Rui DongTsinghua UniversityHui ZhengThe University of Illinois at ChicagoKun TianTsinghua UniversityShek-Chung YauThe Hong Kong University of Science and TechnologyWeiguang MaoTsinghua UniversityWenping YuNankai UniversityChangchuan YinThe University of Illinois at ChicagoChenglong YuSouth Australian Health and Medical Research InstituteRong Lucy HeChicago State UniversityJie YangThe University of Illinois at ChicagoStephen S.-T YauTsinghua University
Data Analysis, Bio-Statistics, Bio-Mathematicsmathscidoc:1903.42004
We construct a virus database called VirusDB (http://yaulab.math.tsinghua.edu.cn/VirusDB/) and an online inquiry system to serve people who are interested in viral classification and prediction. The database stores all viral genomes, their corresponding natural vectors, and the classification information of the single/multiple-segmented viral reference sequences downloaded from National Center for Biotechnology Information. The online inquiry system serves the purpose of computing natural vectors and their distances based on submitted genomes, providing an online interface for accessing and using the database for viral classification and prediction, and back-end processes for automatic and manual updating of database content to synchronize with GenBank. Submitted genomes data in FASTA format will be carried out and the prediction results with 5 closest neighbors and their classifications will be returned by email. Considering the one-to-one correspondence between sequence and natural vector, time efficiency, and high accuracy, natural vector is a significant advance compared with alignment methods, which makes VirusDB a useful database in further research.

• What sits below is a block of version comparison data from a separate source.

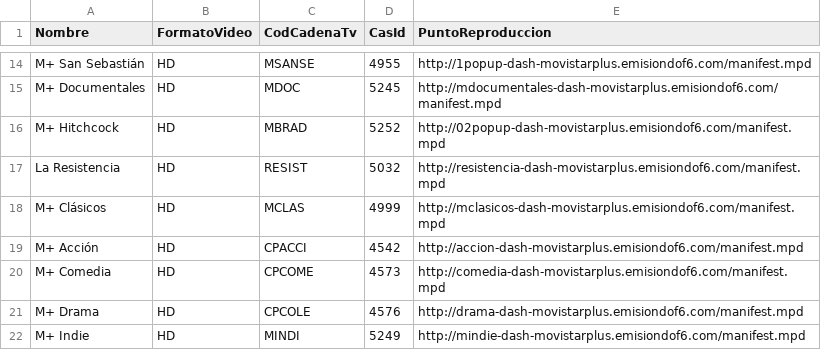
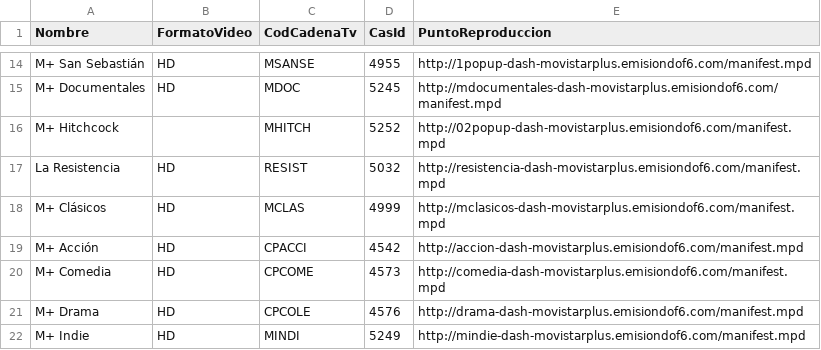
Before and after one commit to 1YZTOOAr/Mfeed, a CSV file: difusion.csv, drawn as a sheet; only a part is shown, gaps mark what is left out.

```diff
--- a/difusion.csv
+++ b/difusion.csv
@@ -15,3 +15,3 @@ M+ San Sebastián,HD,MSANSE,4955,http://1popup-dash-movistarplus.emisiondof6.com
 M+ Documentales,HD,MDOC,5245,http://mdocumentales-dash-movistarplus.emisiondof6.com/manifest.mpd
-M+ Hitchcock,HD,MBRAD,5252,http://02popup-dash-movistarplus.emisiondof6.com/manifest.mpd
+M+ Hitchcock ,,MHITCH,5252,http://02popup-dash-movistarplus.emisiondof6.com/manifest.mpd
 La Resistencia,HD,RESIST,5032,http://resistencia-dash-movistarplus.emisiondof6.com/manifest.mpd
```
Also changed, not shown: ott.csv.
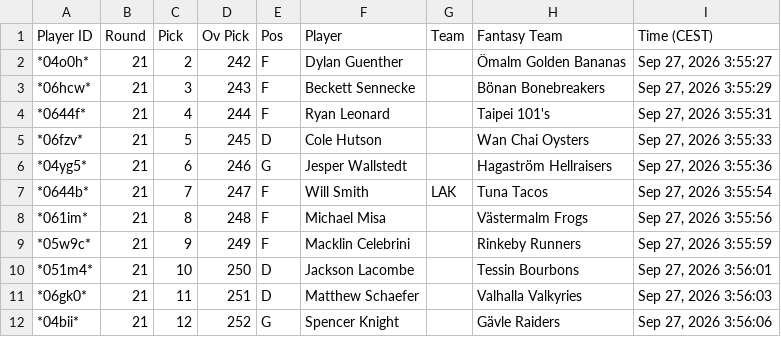
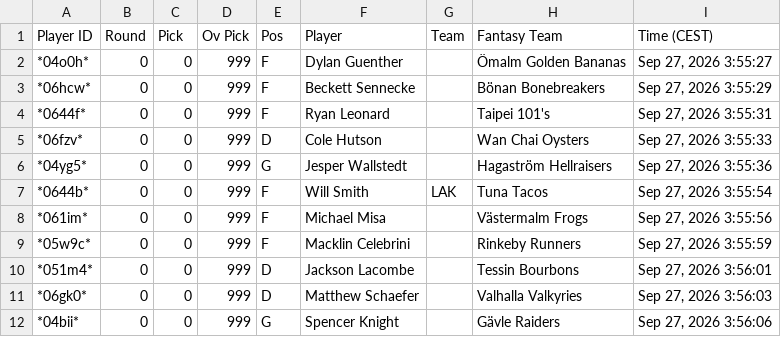
Before and after one commit to andersbergvall/ghl-fantasy, a CSV file: trophy_input_csv/2026-2027/CalderCandidates.csv, drawn as a sheet.

```diff
--- a/trophy_input_csv/2026-2027/CalderCandidates.csv
+++ b/trophy_input_csv/2026-2027/CalderCandidates.csv
@@ -1,12 +1,12 @@
 "Player ID","Round","Pick","Ov Pick","Pos","Player","Team","Fantasy Team","Time (CEST)"
-"*04o0h*",21,2,242,"F","Dylan Guenther","","Ömalm Golden Bananas","Sep 27, 2026 3:55:27"
-"*06hcw*",21,3,243,"F","Beckett Sennecke","","Bönan Bonebreakers","Sep 27, 2026 3:55:29"
-"*0644f*",21,4,244,"F","Ryan Leonard","","Taipei 101's","Sep 27, 2026 3:55:31"
-"*06fzv*",21,5,245,"D","Cole Hutson","","Wan Chai Oysters","Sep 27, 2026 3:55:33"
-"*04yg5*",21,6,246,"G","Jesper Wallstedt","","Hagaström Hellraisers","Sep 27, 2026 3:55:36"
-"*0644b*",21,7,247,"F","Will Smith","LAK","Tuna Tacos","Sep 27, 2026 3:55:54"
-"*061im*",21,8,248,"F","Michael Misa","","Västermalm Frogs","Sep 27, 2026 3:55:56"
-"*05w9c*",21,9,249,"F","Macklin Celebrini","","Rinkeby Runners","Sep 27, 2026 3:55:59"
-"*051m4*",21,10,250,"D","Jackson Lacombe","","Tessin Bourbons","Sep 27, 2026 3:56:01"
-"*06gk0*",21,11,251,"D","Matthew Schaefer","","Valhalla Valkyries","Sep 27, 2026 3:56:03"
-"*04bii*",21,12,252,"G","Spencer Knight","","Gävle Raiders","Sep 27, 2026 3:56:06"
+"*04o0h*",0,0,999,"F","Dylan Guenther","","Ömalm Golden Bananas","Sep 27, 2026 3:55:27"
+"*06hcw*",0,0,999,"F","Beckett Sennecke","","Bönan Bonebreakers","Sep 27, 2026 3:55:29"
+"*0644f*",0,0,999,"F","Ryan Leonard","","Taipei 101's","Sep 27, 2026 3:55:31"
+"*06fzv*",0,0,999,"D","Cole Hutson","","Wan Chai Oysters","Sep 27, 2026 3:55:33"
+"*04yg5*",0,0,999,"G","Jesper Wallstedt","","Hagaström Hellraisers","Sep 27, 2026 3:55:36"
+"*0644b*",0,0,999,"F","Will Smith","LAK","Tuna Tacos","Sep 27, 2026 3:55:54"
+"*061im*",0,0,999,"F","Michael Misa","","Västermalm Frogs","Sep 27, 2026 3:55:56"
+"*05w9c*",0,0,999,"F","Macklin Celebrini","","Rinkeby Runners","Sep 27, 2026 3:55:59"
+"*051m4*",0,0,999,"D","Jackson Lacombe","","Tessin Bourbons","Sep 27, 2026 3:56:01"
+"*06gk0*",0,0,999,"D","Matthew Schaefer","","Valhalla Valkyries","Sep 27, 2026 3:56:03"
+"*04bii*",0,0,999,"G","Spencer Knight","","Gävle Raiders","Sep 27, 2026 3:56:06"
```
Also changed, not shown: 5 other files.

Yongkun LiDepartment of Mathematical Sciences, Tsinghua UniversityLily HeDepartment of Mathematical Sciences, Tsinghua UniversityRong Lucy HeDepartment of Biological Sciences, Chicago State UniversityStephen S.-T. Yau(CorrespondingDepartment of Mathematical Sciences, Tsinghua University
Data Analysis, Bio-Statistics, Bio-Mathematicsmathscidoc:1903.42003
Zika virus (ZIKV) is a mosquito-borne flavivirus. It was first isolated from Uganda in 1947 and has become an
emergent event since 2007. However, because of the inconsistency of alignment methods, the evolution of
ZIKV remains poorly understood. In this study, we first use the complete protein and an alignment-free method
to build a phylogenetic tree of 87 Zika strains in which Asian, East African, and West African lineages are
characterized. We also use the NS5 protein to construct the genetic relationship among 44 Zika strains. For the
first time, these strains are divided into two clades: African 1 and African 2. This result suggests that ZIKV
originates from Africa, then spread to Asia, Pacific islands, and throughout the Americas. We also perform the
phylogeny analysis for 53 viruses in genus Flavivirus to which ZIKV belongs using complete proteins. Our
conclusion is consistent with the classification by the hosts and transmission vectors.